“That's an idea I've had since I was about fourteen years old,” says Jones. “I discovered the Cocteau Twins at the same time as my classical sensibilities were tapped into as a student. I was playing Debussy and Ravel at the same time as I was listening to Victorialand. Even before I knew the Cocteau Twins, I would play around with words and write things. Aged sixteen as I was, when you hear how beautiful and unique that world is, you realise it's okay to do that, and it really works.”

Beyond Something There, Jones will be working with children's theatre company, Starcatchers, and will also be working on a new production with students on the Royal Conservatoire of Scotland's British Sign Language and English course. With other theatre shows in the pipeline, for now, at least, The DPJ Ensemble is back.

“What's special for me is revisiting Something There with an ensemble of other musicians,” says Jones. “My direction now is all about collaboration in some shape or form. It's about bouncing off the energy of other artists. Yes, I wrote the work, but it's pointless sitting with an ipad, or just having a score in a drawer. It's people who bring it to life, and with Something There I think we've got a lovely line up to do just that.”

David Paul Jones performs Something There with The DPJ Ensemble at the Traverse Theatre, Edinburgh, November 25th.
www.traverse.co.uk


The Herald, November 14th 2017

ends

Comments

Popular posts from this blog

The Maids

Dundee Rep

Two sisters sit in glass cases either side of the stage at the start of Eve Jamieson's production of Jean Genet's nasty little study of warped aspiration and abuse of power. Bathed in red light, the women look like artefacts in some cheap thrill waxworks horror-show, or else exhibits in a human zoo. Either way, they are both trapped, immortalised in a freak-show possibly of their own making.
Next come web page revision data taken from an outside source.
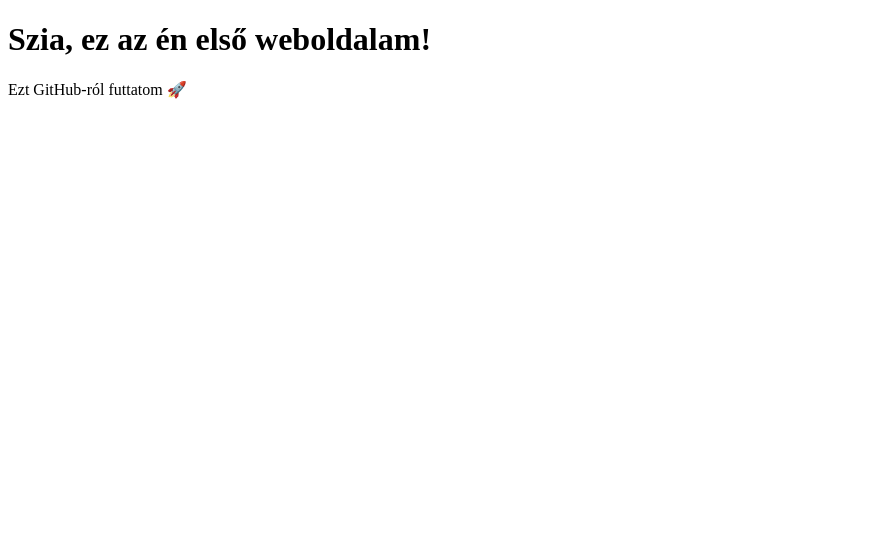
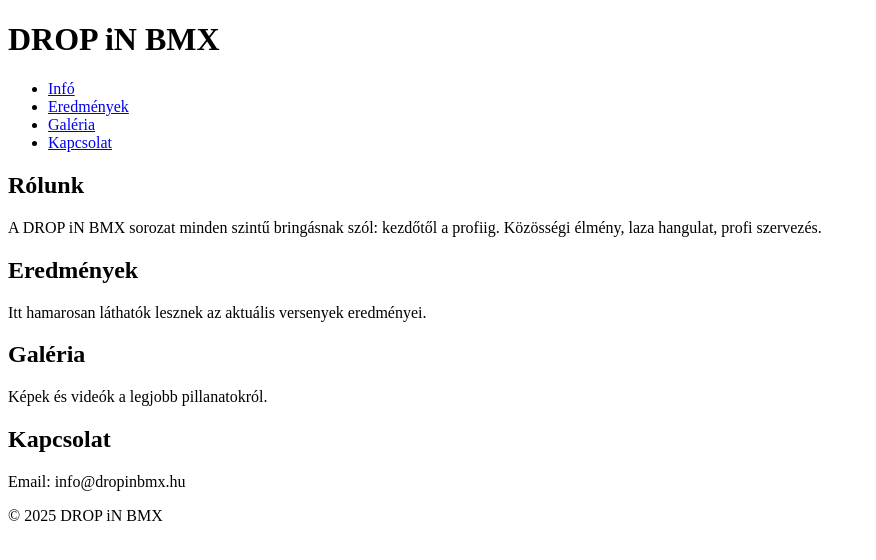
Before and after one commit to solyaa/dropinbmx, a plain HTML site: page index.html in a window 1280 px wide. Shown: the whole page, without its empty margins (0-876 px from the left). Drawn offline with Linux system fonts and the light colour scheme.

Commit message:
Revamp index.html structure and content

```diff
--- a/index.html
+++ b/index.html
@@ -1,12 +1,51 @@
-<!-- index.html -->
 <!DOCTYPE html>
-<html>
-  <head>
-    <meta charset="UTF-8">
-    <title>Az én weboldalam</title>
-  </head>
-  <body>
-    <h1>Szia, ez az én első weboldalam!</h1>
-    <p>Ezt GitHub-ról futtatom 🚀</p>
-  </body>
+<html lang="hu">
+<head>
+  <meta charset="UTF-8">
+  <meta name="viewport" content="width=device-width, initial-scale=1.0">
+  <title>DROP iN BMX</title>
+  <link rel="stylesheet" href="style.css">
+</head>
+<body>
+  <!-- Fejléc -->
+  <header>
+    <h1>DROP iN BMX</h1>
+    <nav>
+      <ul>
+        <li><a href="#info">Infó</a></li>
+        <li><a href="#eredmenyek">Eredmények</a></li>
+        <li><a href="#galeria">Galéria</a></li>
+        <li><a href="#kontakt">Kapcsolat</a></li>
+      </ul>
+    </nav>
+  </header>
+
+  <!-- Fő tartalom -->
+  <main>
+    <section id="info">
+      <h2>Rólunk</h2>
+      <p>A DROP iN BMX sorozat minden szintű bringásnak szól: kezdőtől a profiig. Közösségi élmény, laza hangulat, profi szervezés.</p>
+    </section>
+
+    <section id="eredmenyek">
+      <h2>Eredmények</h2>
+      <p>Itt hamarosan láthatók lesznek az aktuális versenyek eredményei.</p>
+    </section>
+
+    <section id="galeria">
+      <h2>Galéria</h2>
+      <p>Képek és videók a legjobb pillanatokról.</p>
+    </section>
+
+    <section id="kontakt">
+      <h2>Kapcsolat</h2>
+      <p>Email: info@dropinbmx.hu</p>
+    </section>
+  </main>
+
+  <!-- Lábléc -->
+  <footer>
+    <p>&copy; 2025 DROP iN BMX</p>
+  </footer>
+</body>
 </html>
```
Once the sisters come to life and drape themselves in the sumptuous bedroom of their absent mistress, they raid her bulging wardrobe to try on otherwise untouchable glad-rags and jewellery. As they do, the grotesque parody of the high-life they aspire to turns uglier by the second. When the Mistress returns, as played with daring abandon by Emily Winter as a glamour-chasing narcissist who gets her kicks from drooling over the criminal classes, you can't really blame the sisters for their fantasy of killing her.

Slabs of sound slice the air to punctuate each scene of Mart…
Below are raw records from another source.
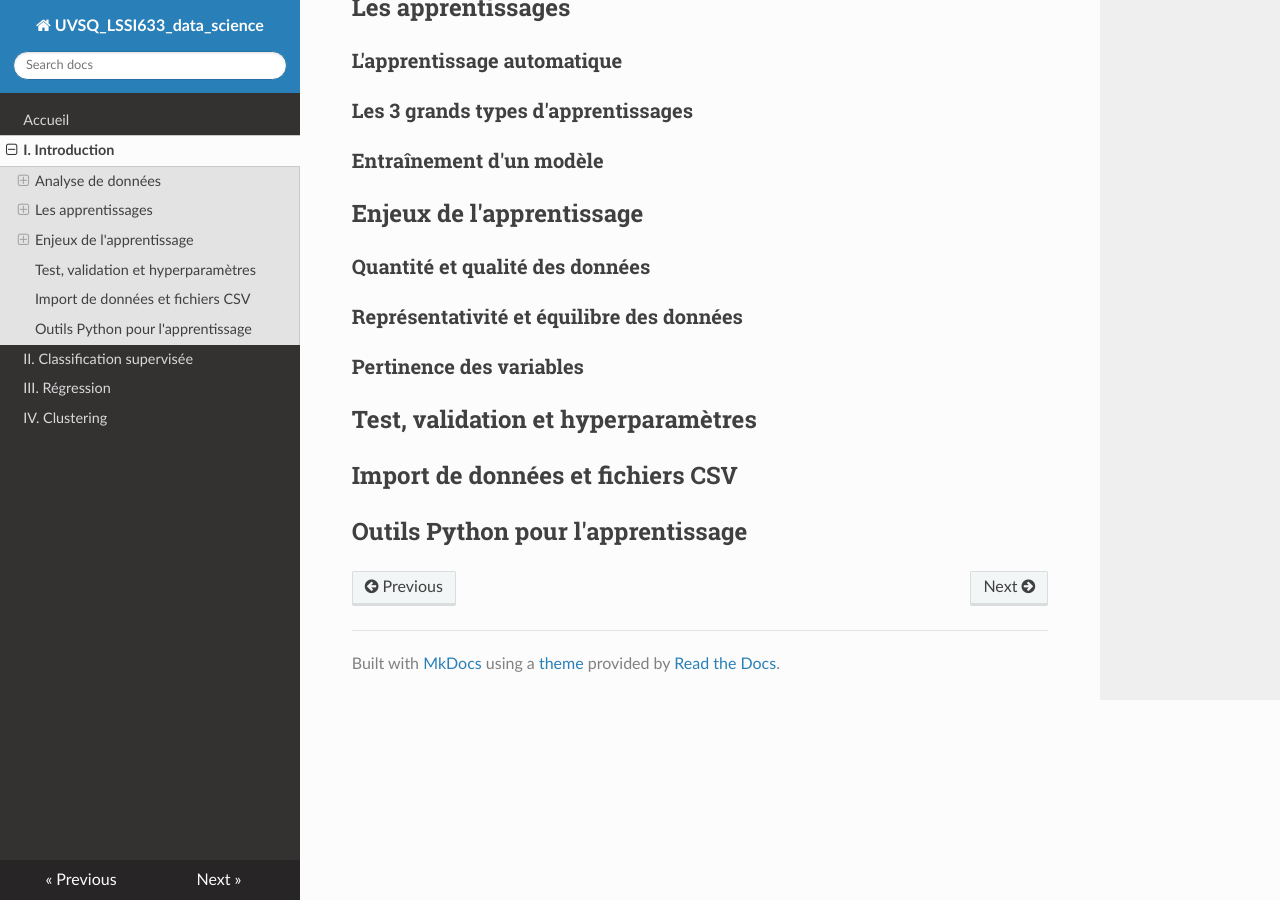
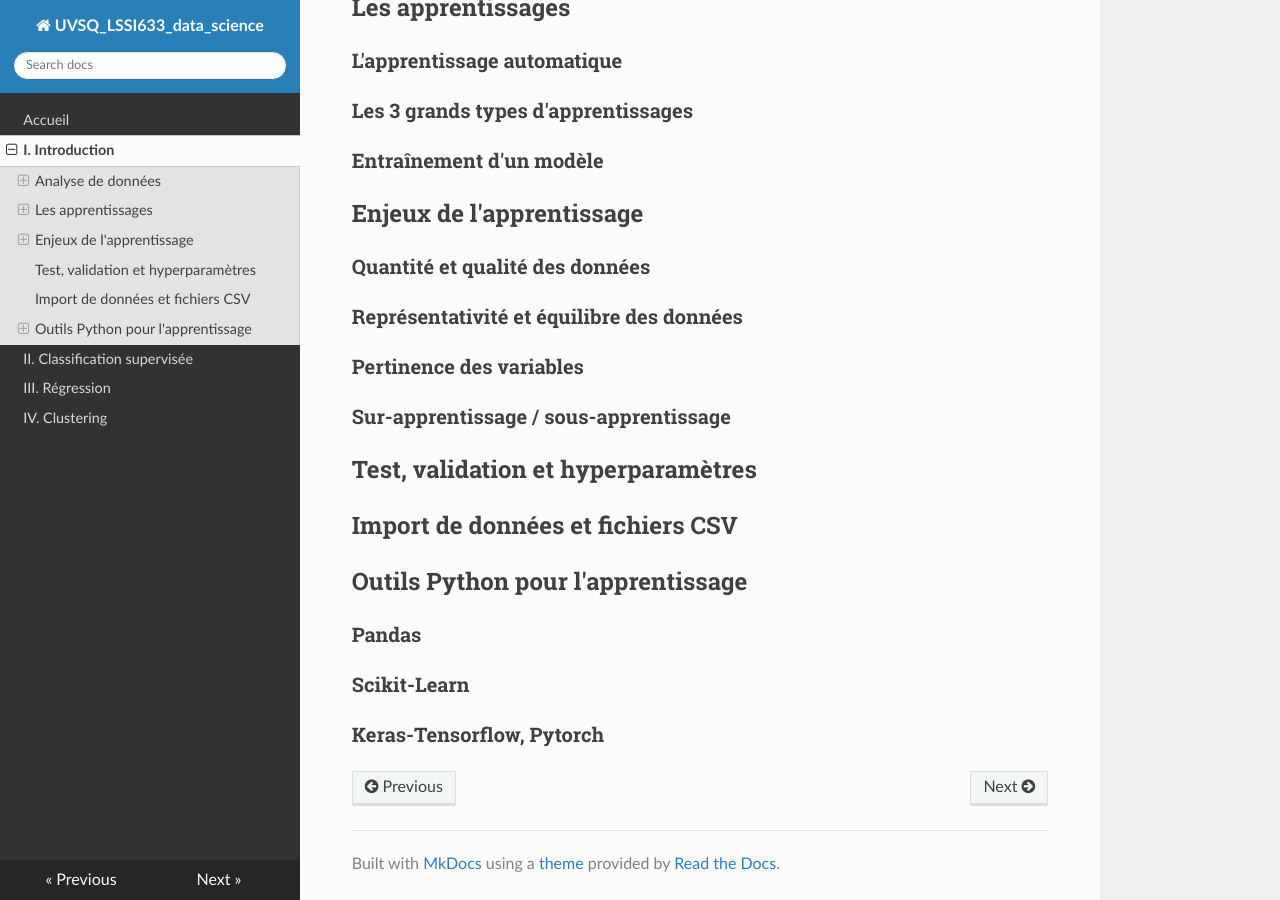
Before and after one commit to NicOudart/UVSQ_LSSI633_data_science, an MkDocs documentation site: the page built from docs/Chap1_Introduction.md, in a window 1280 px wide and 900 px high, scrolled down 548 px. Built offline with MkDocs 1.6.1, drawn with Linux system fonts in a browser that asks for light colours; nearby versions of some CDN libraries.

Commit message:
-Update titles and sub-titles.

```diff
--- a/docs/Chap1_Introduction.md
+++ b/docs/Chap1_Introduction.md
@@ -32,10 +32,16 @@ Ce chapitre porte sur les enjeux des sciences des données.
 
 ### Pertinence des variables
 
-###
+### Sur-apprentissage / sous-apprentissage
 
 ## Test, validation et hyperparamètres
 
 ## Import de données et fichiers CSV
 
 ## Outils Python pour l'apprentissage
+
+### Pandas
+
+### Scikit-Learn
+
+### Keras-Tensorflow, Pytorch
```
Also changed, not shown: docs/Chap2_Classification_supervisee.md (+2 -0 lines), docs/Chap3_Regression.md (+2 -0 lines), docs/Chap4_Clustering.md (+2 -0 lines).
Phoebe Waller-Bridge - Fleabag

Phoebe Waller-Bridge is a busy woman. The thirty-two year old actress who burst onto our TV screens as writer and star of Fleabag, the tragi-comic sort of sit-com about a supposedly independent woman on the verge is currently overseeing Killing Eve, her new TV drama which she's written for BBC America. As an actress, Waller-Bridge is also filming a big screen project which we can't talk about, but which has already been outed as being part of the ongoing Star Wars franchise.

These are both pretty good reasons why Waller-Bridge won't be appearing in the brief Edinburgh Festival Fringe revival of the original stage play of Fleabag, when it opens next week at the Underbelly, where it was first unleashed to the world in 2013. In her place, Maddie Rice will take on the role of the potty-mouthed anti-heroine after touring Vickie Jones' production for Waller-Bridge and Jones' DryWrite company in association with Soho Theatre. This doesn't mean Waller-Bridge has turned…

The Divide

King's Theatre
Four stars

Everything is black and white in Alan Ayckbourn's new play, a six hour two part epic set in a dystopian future where men and women are segregated from each other following the aftermath of an unspecified plague. Into this landscape, the secret diaries of brother and sister Elihu and Soween are brought to life by Jake Davies and Erin Doherty with a wide-eyed lightness of touch as their hormones get the better of them when they both hit puberty.
Annabel Bolton's production for the Old Vic, EIF and Karl Sydow begins with a TED Talk type lecture that reveals the back story to how things turned out this way. It ends with a sentimental love story designed to tug the heart-strings. Inbetween, there is teenage rebellion aplenty against the regime's institutionalised repression. Liberation comes through art and sex, which, in such extreme circumstances become even greater life forces.

With both plays told through the siblings' diaries alongside ass…